PROBLEM DETAILS:
Text only, exactly as given: reproduce the entries below without their pictures.

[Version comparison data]
——————————

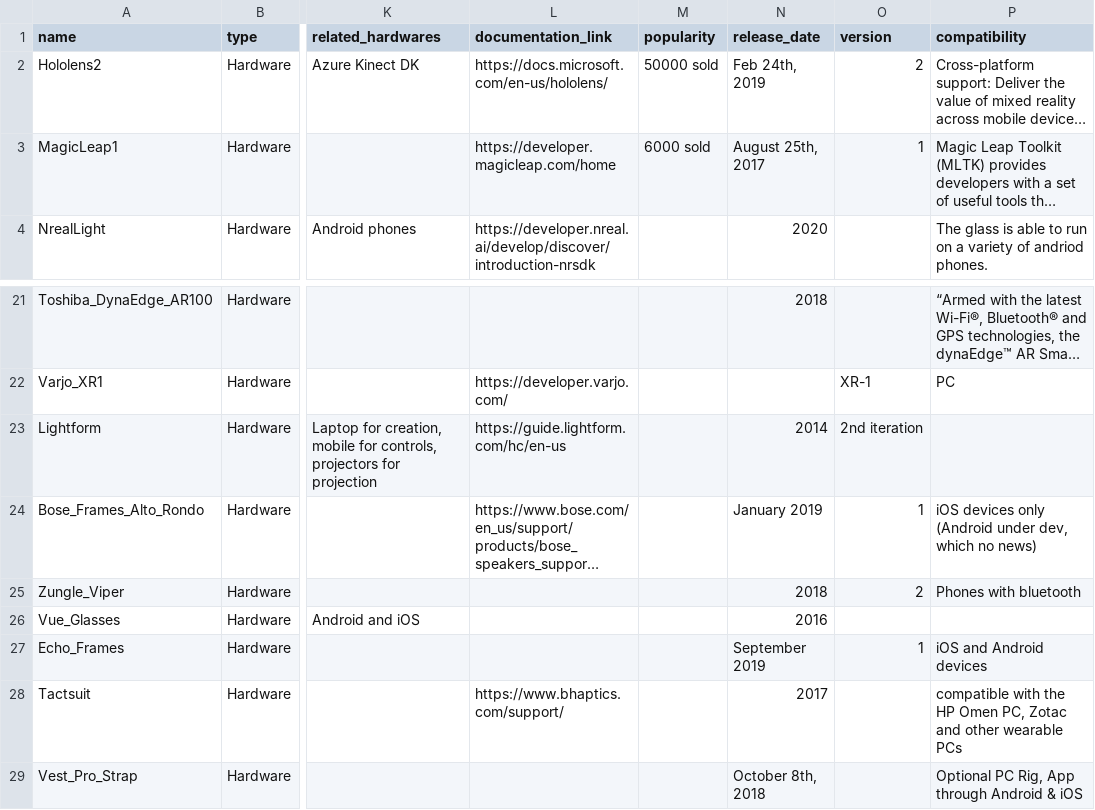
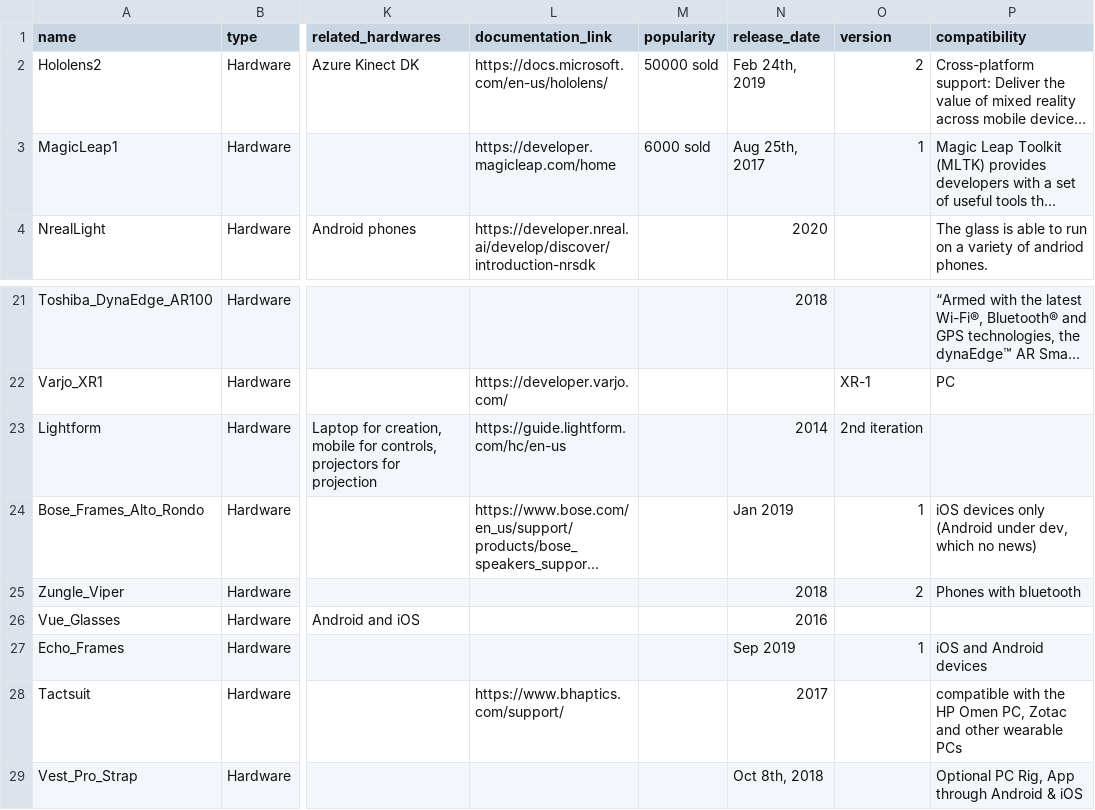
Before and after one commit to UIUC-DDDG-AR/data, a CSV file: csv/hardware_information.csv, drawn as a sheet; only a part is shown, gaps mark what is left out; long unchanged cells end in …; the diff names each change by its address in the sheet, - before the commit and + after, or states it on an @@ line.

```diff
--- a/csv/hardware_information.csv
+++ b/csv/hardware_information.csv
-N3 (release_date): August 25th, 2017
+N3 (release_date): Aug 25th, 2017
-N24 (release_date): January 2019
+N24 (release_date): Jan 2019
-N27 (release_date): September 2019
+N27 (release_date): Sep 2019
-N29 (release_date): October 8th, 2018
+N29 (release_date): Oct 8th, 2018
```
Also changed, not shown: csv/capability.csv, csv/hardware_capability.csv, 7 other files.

——————————

EXPECTED OUTPUT:
Before and after one commit to UIUC-DDDG-AR/data, a CSV file: csv/hardware_information.csv, drawn as a sheet; only a part is shown, gaps mark what is left out; long unchanged cells end in …; the diff names each change by its address in the sheet, - before the commit and + after, or states it on an @@ line.

```diff
--- a/csv/hardware_information.csv
+++ b/csv/hardware_information.csv
-N3 (release_date): August 25th, 2017
+N3 (release_date): Aug 25th, 2017
-N24 (release_date): January 2019
+N24 (release_date): Jan 2019
-N27 (release_date): September 2019
+N27 (release_date): Sep 2019
-N29 (release_date): October 8th, 2018
+N29 (release_date): Oct 8th, 2018
```
Also changed, not shown: csv/capability.csv, csv/hardware_capability.csv, 7 other files.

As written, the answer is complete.